The body is an efficient machine and will not waste energy in times of caloric restriction. Digestion accounts for at least 10% of our bodies’ daily energy expenditure, and there must be sufficient food to initiate a bowel movement.
If you are severely restricting calories, when you have a bowel movement, it is going to be smaller than average and even more painful due to lack of food.
Fiber is the cooler, healthier version of carbohydrates although foundationally they are one in the same. Eating a low-carbohydrate diet essentially starves the probiotics that live in your gut, preventing beneficial bacteria from making a home in your microbiome.
Low-carb diets for gut health are promoted under the guise of being symptom-reducers, but note that they are not problem solvers. Eating fewer carbohydrates means you will have less bacterial diversity and short-term digestive discomfort.

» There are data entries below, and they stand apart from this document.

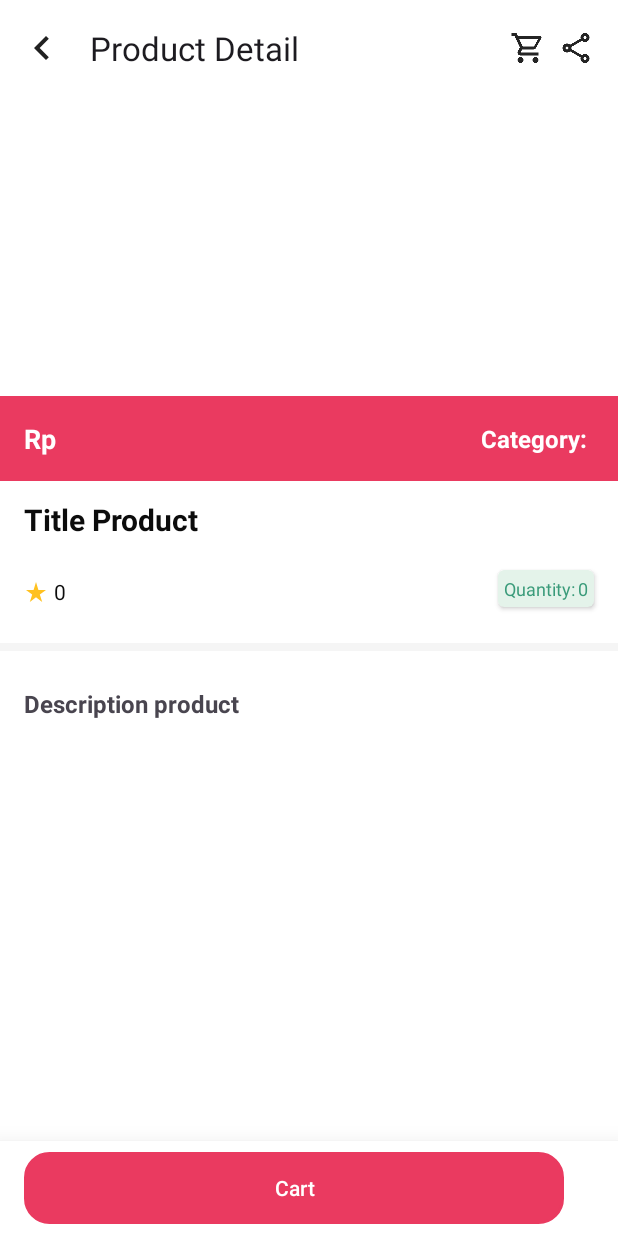
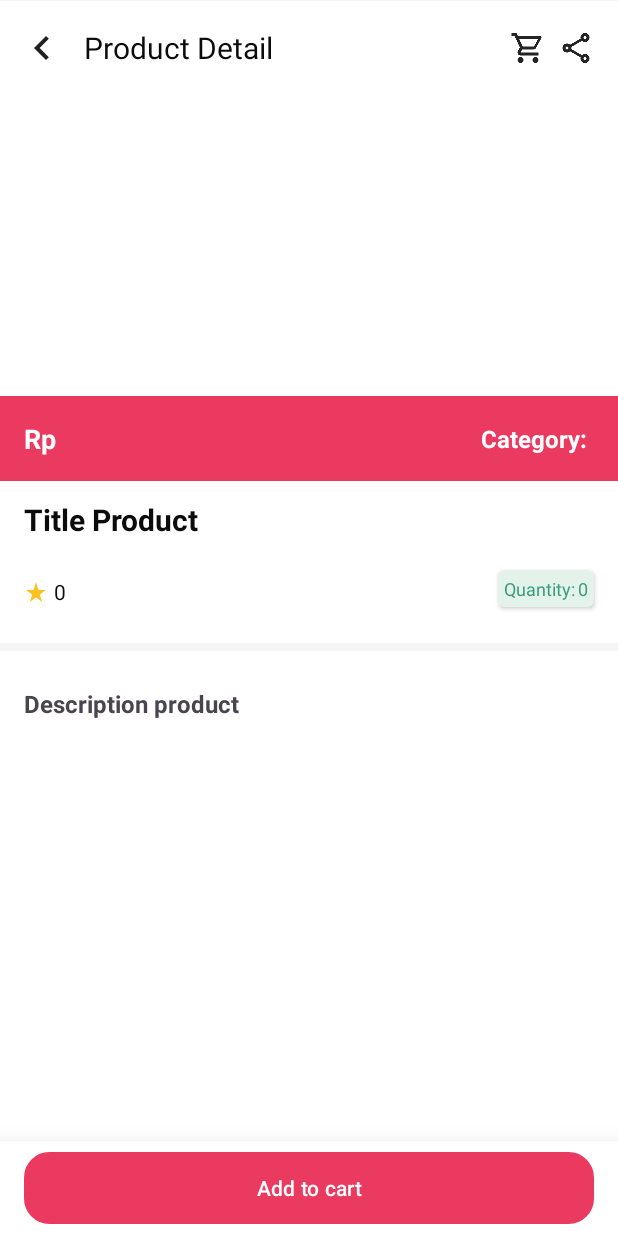
Before and after one commit to Hansen50/Final_Project_Assignment_HansenBillyRamades, an Android app: the ProductDetailActivity screen opened directly, with no data from a screen before it, on a phone screen of 412 x 824 dp. Run offline under Robolectric (Android 15) with nearby library versions, the phone set to English and light mode, and no system bars; our stand-ins replace Dagger/Hilt's generated code, Firebase (no records; nobody signed in at launch, a user with empty details on screens opened directly), Room's generated code; network calls fail; pictures from the network do not load.

Commit message:
Fourth Commit

```diff
--- a/app/src/main/java/com/example/final_project_assignment_hansenbillyramades/domain/model/TransactionOrderDetail.kt
+++ b/app/src/main/java/com/example/final_project_assignment_hansenbillyramades/domain/model/TransactionOrderDetail.kt
@@ -16,5 +16,6 @@ data class TransactionOrderDetail(
         val name: String,
         val price: Int,
         val quantity: Int,
+        val image: String
     ) : Parcelable
 }
--- a/app/src/main/java/com/example/final_project_assignment_hansenbillyramades/domain/repository/TransactionOrderRepositoryImpl.kt
+++ b/app/src/main/java/com/example/final_project_assignment_hansenbillyramades/domain/repository/TransactionOrderRepositoryImpl.kt
@@ -48,7 +48,8 @@ fun TransactionOrderDetailResponse.Data.Detail.OdProduct.toDomainModel(): Transa
         id = this.id ?: 0,
         name = this.name.orEmpty(),
         price = this.price ?: 0,
-        quantity = this.quantity ?: 0
+        quantity = this.quantity ?: 0,
+        image = this.imageUrl?.pdImageUrl.orEmpty(),
     )
 }
 
--- a/app/src/main/java/com/example/final_project_assignment_hansenbillyramades/presentation/adapter/ItemProductsTransactionOrderDetailAdapter.kt
+++ b/app/src/main/java/com/example/final_project_assignment_hansenbillyramades/presentation/adapter/ItemProductsTransactionOrderDetailAdapter.kt
@@ -42,6 +42,11 @@ class ItemProductsTransactionOrderDetailAdapter(
         holder.binding.tvTitleProduct.text = order.name
         holder.binding.tvPrice.text = formattedPrice
         holder.binding.tvQuantityTransactionDetailNumber.text = "${order.quantity}"
+
+        Glide.with(holder.itemView.context)
+            .load(order.image)
+//            .placeholder(R.drawable.placeholder_image)
+            .into(holder.binding.ivProduct)
     }
 
 
--- a/app/src/main/java/com/example/final_project_assignment_hansenbillyramades/presentation/ui/activity/CategoryProductActivity.kt
+++ b/app/src/main/java/com/example/final_project_assignment_hansenbillyramades/presentation/ui/activity/CategoryProductActivity.kt
@@ -88,8 +88,6 @@ class CategoryProductActivity : AppCompatActivity(), ItemProductListener {
                         binding.shimmerLayout.startShimmer()
                         binding.shimmerLayout.isVisible = true
                         binding.rvProductsCategory.isVisible = false
-                        Toast.makeText(this@CategoryProductActivity, "Loading", Toast.LENGTH_SHORT)
-                            .show()
                     }
 
                     is ProductsState.Success -> {
--- a/app/src/main/java/com/example/final_project_assignment_hansenbillyramades/presentation/ui/activity/CheckoutActivity.kt
+++ b/app/src/main/java/com/example/final_project_assignment_hansenbillyramades/presentation/ui/activity/CheckoutActivity.kt
@@ -42,6 +42,8 @@ class CheckoutActivity : AppCompatActivity(), ItemCartListener {
         supportActionBar?.title = "Checkout"
 
         cartRecyclerView()
+        viewModel.loadCart()
+        observeTotalPrice()
 
         lifecycleScope.launch {
             viewModel.cartState.collect { cartState ->
@@ -64,9 +66,6 @@ class CheckoutActivity : AppCompatActivity(), ItemCartListener {
                 }
             }
         }
-
-        viewModel.loadCart()
-        observeTotalPrice()
 
         binding.cardMenuAddress.setOnClickListener {
             val intent = Intent(this@CheckoutActivity, ChooseAddressActivity::class.java)
--- a/app/src/main/java/com/example/final_project_assignment_hansenbillyramades/presentation/ui/activity/ProductDetailActivity.kt
+++ b/app/src/main/java/com/example/final_project_assignment_hansenbillyramades/presentation/ui/activity/ProductDetailActivity.kt
@@ -35,12 +35,12 @@ class ProductDetailActivity : AppCompatActivity() {
         supportActionBar?.setDisplayHomeAsUpEnabled(true)
         supportActionBar?.setDisplayShowHomeEnabled(true)
         supportActionBar?.setHomeAsUpIndicator(R.drawable.baseline_chevron_left_32)
-        supportActionBar?.title = "Product Detail"
 
         val productId = intent.getIntExtra("id_product", 0)
         Log.d("ProductDetailActivity", "Product ID: $productId")
 
         binding.ivCart.setOnClickListener {
+            Log.d("ProductDetailActivity", "ivCart clicked")
             val intent = Intent(this@ProductDetailActivity, MainActivity::class.java)
             intent.putExtra("navigateTo", "MyCartFragment")
             startActivity(intent)
@@ -102,7 +102,7 @@ class ProductDetailActivity : AppCompatActivity() {
                     viewModel.addCart(cart)
                     Toast.makeText(
                         this@ProductDetailActivity,
-                        "${product.name} Success added to cart",
+                        "Success added to cart",
                         Toast.LENGTH_SHORT
                     ).show()
                     val intent = Intent(this@ProductDetailActivity, MainActivity::class.java)
--- a/app/src/main/java/com/example/final_project_assignment_hansenbillyramades/presentation/ui/activity/SearchProductsActivity.kt
+++ b/app/src/main/java/com/example/final_project_assignment_hansenbillyramades/presentation/ui/activity/SearchProductsActivity.kt
@@ -82,8 +82,6 @@ class SearchProductsActivity : AppCompatActivity(), ItemProductListener {
                         binding.shimmerLayout.startShimmer()
                         binding.shimmerLayout.isVisible = true
                         binding.rvProducts.isVisible = false
-                        Toast.makeText(this@SearchProductsActivity, "Loading", Toast.LENGTH_SHORT)
-                            .show()
                     }
 
                     is ProductsState.Success -> {
--- a/app/src/main/java/com/example/final_project_assignment_hansenbillyramades/presentation/ui/activity/TransactionOrderDetailActivity.kt
+++ b/app/src/main/java/com/example/final_project_assignment_hansenbillyramades/presentation/ui/activity/TransactionOrderDetailActivity.kt
@@ -29,7 +29,6 @@ import java.util.Locale
 class TransactionOrderDetailActivity : AppCompatActivity() {
     private lateinit var binding: ActivityTransactionOrderDetailBinding
     private val viewModel: TransactionOrderDetailViewModel by viewModels()
-    private lateinit var adapter: ItemProductsTransactionOrderDetailAdapter
 
     override fun onCreate(savedInstanceState: Bundle?) {
         super.onCreate(savedInstanceState)
--- a/app/src/main/java/com/example/final_project_assignment_hansenbillyramades/presentation/ui/fragment/HomeFragment.kt
+++ b/app/src/main/java/com/example/final_project_assignment_hansenbillyramades/presentation/ui/fragment/HomeFragment.kt
@@ -97,8 +97,7 @@ class HomeFragment : Fragment(), ItemProductListener {
 
                     if (!isLoading && totalItemCount <= (lastVisibleItemPosition + 5)) {
                         isLoading = true
-                        viewModel.increaseLimit()
-                        viewModel.loadAllProducts(null, viewModel.currentLimit)
+                        viewModel.loadAllProducts(null, null)
                     }
                 }
             })
@@ -123,8 +122,6 @@ class HomeFragment : Fragment(), ItemProductListener {
                                 binding.shimmerLayout.isVisible = true
                                 binding.rvProducts.isVisible = false
                                 binding.swipeRefreshLayout.isRefreshing = true
-                                Toast.makeText(requireContext(), "Loading", Toast.LENGTH_SHORT)
-                                    .show()
                             }
 
                             is ProductsState.Success -> {
--- a/app/src/main/res/layout/activity_product_detail.xml
+++ b/app/src/main/res/layout/activity_product_detail.xml
@@ -13,12 +13,29 @@
         android:id="@+id/toolbar_product_detail"
         android:layout_width="match_parent"
         android:layout_height="wrap_content"
-        android:elevation="8dp"
+        android:background="@drawable/bottom_nav_background"
         app:layout_constraintBottom_toTopOf="@id/nested_scroll_view"
         app:layout_constraintEnd_toEndOf="parent"
         app:layout_constraintStart_toStartOf="parent"
         app:layout_constraintTop_toTopOf="parent"
-        app:layout_scrollFlags="scroll|enterAlways|enterAlwaysCollapsed" />
+        app:layout_scrollFlags="scroll|enterAlways|enterAlwaysCollapsed">
+
+        <androidx.constraintlayout.widget.ConstraintLayout
+            android:layout_width="match_parent"
+            android:layout_height="wrap_content">
+
+            <TextView
+                android:id="@+id/toolbar_title"
+                android:layout_width="0dp"
+                android:layout_height="wrap_content"
+                android:text="Product Detail"
+                android:textColor="@color/oil_black"
+                android:textSize="20sp"
+                android:textStyle="normal"
+                app:layout_constraintStart_toStartOf="parent"
+                app:layout_constraintTop_toTopOf="parent"
+                app:layout_constraintBottom_toBottomOf="parent"
+                app:layout_constraintEnd_toStartOf="@id/iv_cart"/>
 
             <ImageView
                 android:id="@+id/iv_cart"
@@ -26,9 +43,9 @@
                 android:layout_height="24dp"
                 android:layout_marginEnd="8dp"
                 android:src="@drawable/ic_cart_outline"
-        app:layout_constraintBottom_toBottomOf="@id/toolbar_product_detail"
                 app:layout_constraintEnd_toStartOf="@id/iv_share"
-        app:layout_constraintTop_toTopOf="@id/toolbar_product_detail" />
+                app:layout_constraintBottom_toBottomOf="parent"
+                app:layout_constraintTop_toTopOf="parent" />
 
             <ImageView
                 android:id="@+id/iv_share"
@@ -36,9 +53,14 @@
                 android:layout_height="24dp"
                 android:layout_marginEnd="16dp"
                 android:src="@drawable/ic_share_outline"
-        app:layout_constraintBottom_toBottomOf="@id/toolbar_product_detail"
                 app:layout_constraintEnd_toEndOf="parent"
-        app:layout_constraintTop_toTopOf="@id/toolbar_product_detail" />
+                app:layout_constraintBottom_toBottomOf="parent"
+                app:layout_constraintTop_toTopOf="parent" />
+
+        </androidx.constraintlayout.widget.ConstraintLayout>
+
+    </androidx.appcompat.widget.Toolbar>
+
 
     <androidx.core.widget.NestedScrollView
         android:id="@+id/nested_scroll_view"
@@ -260,9 +282,8 @@
             android:id="@+id/btn_cart"
             android:layout_width="0dp"
             android:layout_height="wrap_content"
-            android:layout_marginEnd="20dp"
             android:background="@drawable/button_background_secondary"
-            android:text="Cart"
+            android:text="Add to cart"
             app:layout_constraintBottom_toBottomOf="parent"
             app:layout_constraintEnd_toEndOf="parent"
             app:layout_constraintStart_toStartOf="parent"
--- a/app/src/main/res/layout/fragment_my_cart.xml
+++ b/app/src/main/res/layout/fragment_my_cart.xml
@@ -18,7 +18,6 @@
         app:layout_constraintEnd_toEndOf="parent"
         app:layout_constraintStart_toStartOf="parent"
         app:layout_constraintTop_toTopOf="parent"
-        app:layout_constraintBottom_toTopOf="@id/rv_cart"
         app:layout_scrollFlags="scroll|enterAlways|enterAlwaysCollapsed" />
 
 
--- a/app/src/main/res/layout/list_item_product_transaction_order.xml
+++ b/app/src/main/res/layout/list_item_product_transaction_order.xml
@@ -18,6 +18,7 @@
             android:layout_height="80dp"
             app:layout_constraintStart_toStartOf="parent"
             app:layout_constraintTop_toTopOf="parent"
+            android:scaleType="fitCenter"
             app:layout_constraintBottom_toBottomOf="parent"
             app:layout_constraintEnd_toStartOf="@id/tv_title_product"
             app:shapeAppearanceOverlay="@style/ShapeAppearanceOverlay.App.CornerSize10Percent"
```
Also changed, not shown: app/src/main/java/com/example/final_project_assignment_hansenbillyramades/data/model/TransactionOrderDetailResponse.kt (+8 -1 lines), app/src/main/java/com/example/final_project_assignment_hansenbillyramades/presentation/ui/fragment/MyCartFragment.kt (+31 -39 lines), app/src/main/java/com/example/final_project_assignment_hansenbillyramades/presentation/viewModel/CheckoutViewModel.kt (+5 -16 lines), app/src/main/java/com/example/final_project_assignment_hansenbillyramades/presentation/viewModel/HomeViewModel.kt (+5 -8 lines), app/src/main/java/com/example/final_project_assignment_hansenbillyramades/presentation/viewModel/MyCartViewModel.kt (+23 -41 lines). Lines whose indentation alone changed are shown as unchanged.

Eating low carb is the diet version of an antibiotic, as you would not be feeding any bacteria – neither beneficial or harmful! Without feeding the beneficial bacteria, your gut lining is unable to repair and reseal.
Disclaimer: If you are coming off of a low-carb diet, there will be initial digestive discomfort while the body figures out how to create enough carb-digesting enzymes.
Ease into upping your carbohydrate intake; >150 grams is recommended.
While prebiotics stimulate the release of SCFAs, overconsumption of saturated fats releases lipopolysaccharide (LPS) endotoxins. They are able to enter the bloodstream and cause neuroinflammation that reduces motility needed for regular bowel movements.
It is recommended to limit saturated fats to 1 tbsp per meal or eliminate them if following an anti-inflammatory diet for constipation relief.
Sources of saturated fat are non-lean animal products such as:
- Chicken with the skin
- Turkey with the skin
- Full fat dairy
What to Eat for Constipation Relief
Now you should better understand how to eat an anti-constipation diet. To summarize, here is exactly what to eat for constipation relief:
- Work on slowly increasing your fiber from plant food sources and phenolic compounds to give your good gut bacteria the fuel they need.
- Incorporate whole food sources of prebiotics and probiotics to improve the health of your microbiome.
- Eat enough calories for your height, weight, and activity level so that your body has something to digest.
- Eat enough CARBS so your gut bacteria can thrive and you are not raising cortisol.
- Limit your saturated fat intake to prevent free LPS toxins from lowering your gut motility.
It’s time to get the bowel movement you deserve! Keep in mind our top 5 foods to eat for constipation relief. Eat a wide variety of plant foods, eat enough, engage in regular physical activity that feels good to you, practice self-care, and stay hydrated. Lastly, stay away from saturated fats and very low-carb diets. These simple changes can help relieve the pain and suffering of constipation so you can enjoy your life and health.
Constipation can also lead to horrific bloating. If you’re struggling with both constipation and bloating head over and read our blog “Bloating Remedies that Actually Work.”